As far as the time-and-position sensitive receptors go, how do you improve them? By remembering the first three rules of any skill: practise, practise, practise, as the old saying goes. What happens when you practise (providing you do so with what the experts call ‘relaxed concentration’) is that you ‘groove’ the desired movement into the 660-odd muscle of the body – and the myriad nerves (recalling that the nerves are the brain’s ‘eyes and ears’ in the body) into being able to repeat the task on demand. The most practised movements of the body are the best remembered, and the best performed. When was the last time you thought about how to walk? This is one of the first-learned skills of the body yet one of the most difficult, and one on which many other skills are overlain. The point is that you learned this complex skill so long ago that you’ve forgotten how you learned it, but be assured that it took you years to learn it to the present level of performance. So, the right sort of practise is needed.

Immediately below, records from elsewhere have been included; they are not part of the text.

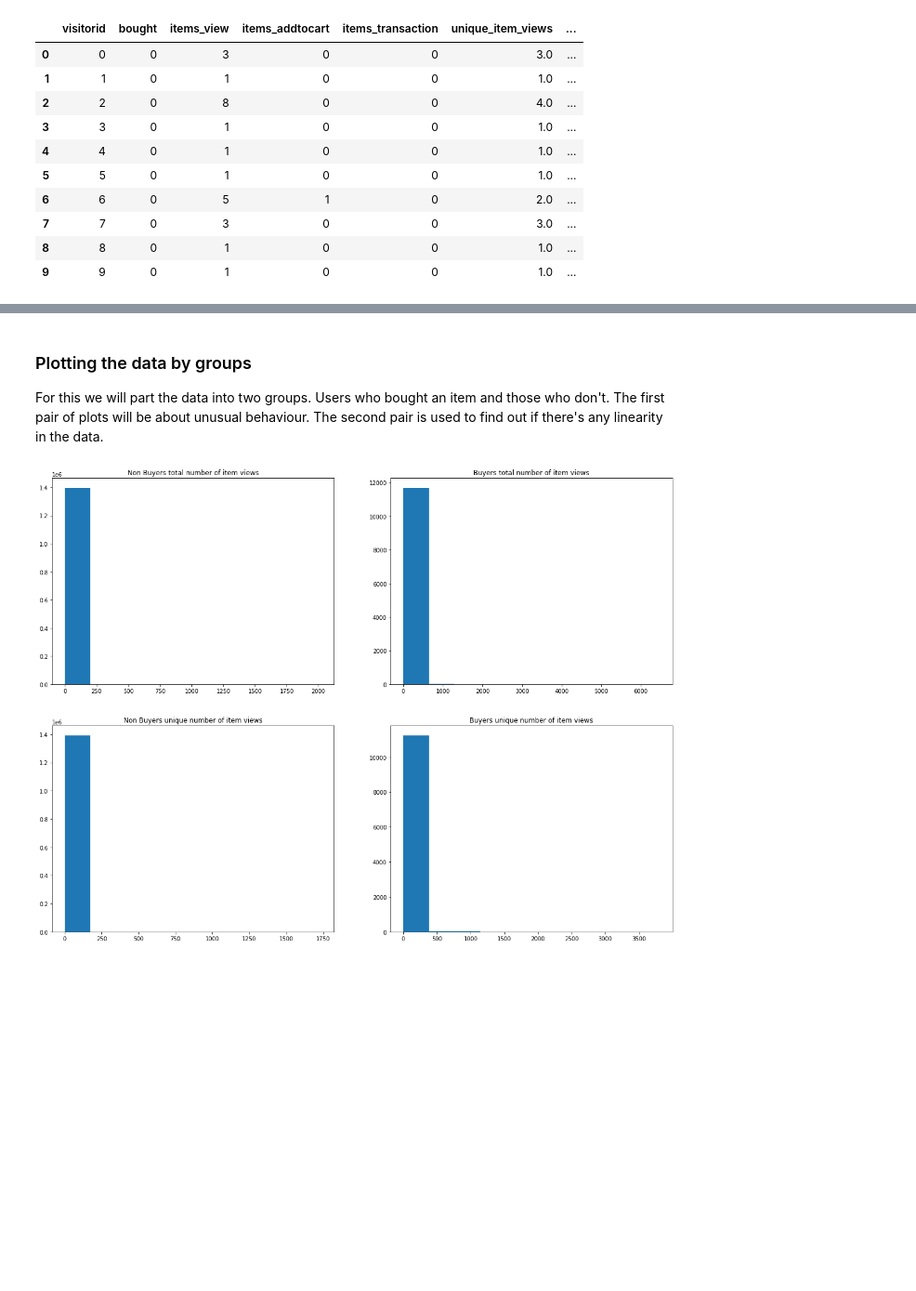
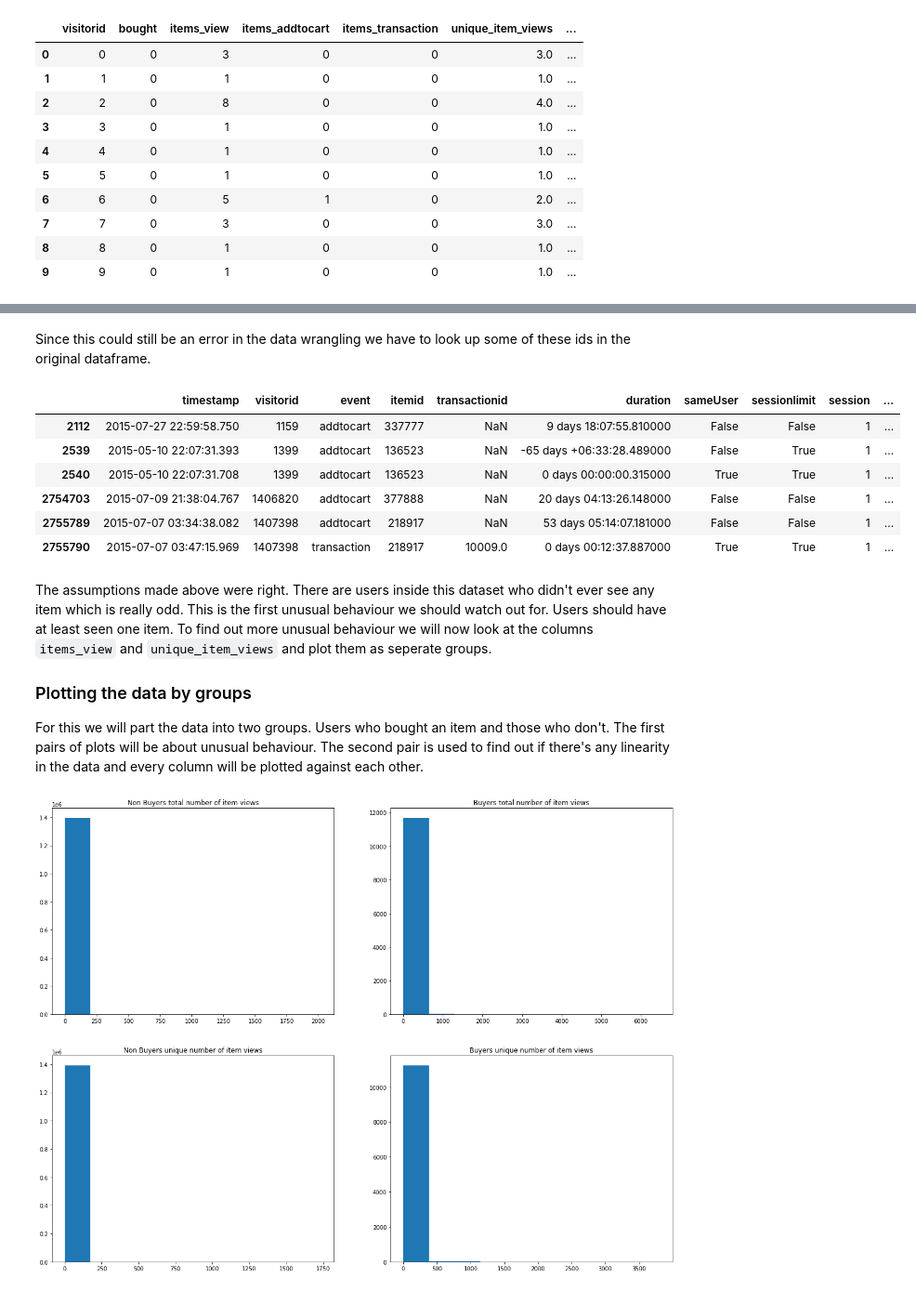
Before and after one commit to tinomerl/ecommerce-recommendation, a Jupyter notebook: ecommerce-user-behaviour.ipynb, the cells around one changed output, grey strips where cells are left out. Shown: that part at 93% size. Cells and saved outputs as stored; diff of their text form; code cells hidden in the pictures; blank space fills up the shorter version.

```diff
--- a/ecommerce-user-behaviour.ipynb
+++ b/ecommerce-user-behaviour.ipynb
@@ -529,6 +550,20 @@ We will therefore look at the data as seperate groups.
+# %% [markdown]
+Since this could still be an error in the data wrangling we have to look up some of these ids in the original dataframe.
+# %%
+eventsDf[eventsDf["visitorid"].isin([1159, 1399, 1406820, 1407398])]
+# %% [output]
+|  | timestamp | visitorid | event | itemid | transactionid | duration | sameUser | sessionlimit | session | ... |
+| 2112 | 2015-07-27 22:59:58.750 | 1159 | addtocart | 337777 | NaN | 9 days 18:07:55.810000 | False | False | 1 | ... |
+| 2539 | 2015-05-10 22:07:31.393 | 1399 | addtocart | 136523 | NaN | -65 days +06:33:28.489000 | False | True | 1 | ... |
+| 2540 | 2015-05-10 22:07:31.708 | 1399 | addtocart | 136523 | NaN | 0 days 00:00:00.315000 | True | True | 1 | ... |
+| 2754703 | 2015-07-09 21:38:04.767 | 1406820 | addtocart | 377888 | NaN | 20 days 04:13:26.148000 | False | False | 1 | ... |
+| 2755789 | 2015-07-07 03:34:38.082 | 1407398 | addtocart | 218917 | NaN | 53 days 05:14:07.181000 | False | False | 1 | ... |
+| 2755790 | 2015-07-07 03:47:15.969 | 1407398 | transaction | 218917 | 10009.0 | 0 days 00:12:37.887000 | True | True | 1 | ... |
 # %% [markdown]
+The assumptions made above were right. There are users inside this dataset who didn't ever see any item which is really odd. This is the first unusual behaviour we should watch out for. Users should have at least seen one item. To find out more unusual behaviour we will now look at the columns `items_view` and `unique_item_views` and plot them as seperate groups.
+
 ### Plotting the data by groups<a class="anchor" id="plt_grps"></a>
-For this we will part the data into two groups. Users who bought an item and those who don't. The first pair of plots will be about unusual behaviour. The second pair is used to find out if there's any linearity in the data.
+For this we will part the data into two groups. Users who bought an item and those who don't. The first pairs of plots will be about unusual behaviour. The second pair is used to find out if there's any linearity in the data and every column will be plotted against each other.
 # %%
 fig, ax = plt.subplots(ncols=2, nrows=2, figsize=(20, 15))
 
```
Also changed, not shown: parts of 18 cells of this notebook.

Adding strength to the mix
Once you’ve got the swing grooved, the next consideration is power: how far can you drive that ball reliably? The best swings are those that are both consistent and powerful; the iron you choose then determines the distance the ball goes. How do you get more power? Recall your school physics: power equals force times distance over time. Which of these can be most easily altered? The right stretching exercises can increase the ‘distance’ part of the equation: as you become more flexible, you are able to apply your strength (the ‘force’ part) over a greater range of movement. Accordingly, even if your absolute strength levels do not change your power will increase and this will be reflected in longer drives. And if you include a couple of exercises that increase the rotational strength of the trunk into your weekly routine your capacity to generate force will increase as well, adding to the effect.
There are many good exercises that you can do at home and others that require the use of a plate weight, found at any gym. Most strength routines contain only a token exercise for the abdominals but a far better training regimen requires the golfer to spends at least a few weeks working on the trunk muscles: the obliques and transverse abdominals in addition to the familiar rectus abdominis group (the ‘six-pack’ of the body building world), and other critical trunk muscles. After initial conditioning, progress to doing similar moves on an exercise ball: the unstable surface triggers the righting and tilting reflexes of the body and ensures that all the trunk muscles are coordinated in the task. Taken together, the right stretching and strengthening exercises will only require about twenty minutes per week to do, done in two ten minute sessions. If you do this work and spend an additional half hour per week grooving your swing, enhanced performance on the range is a certainty. Get to it!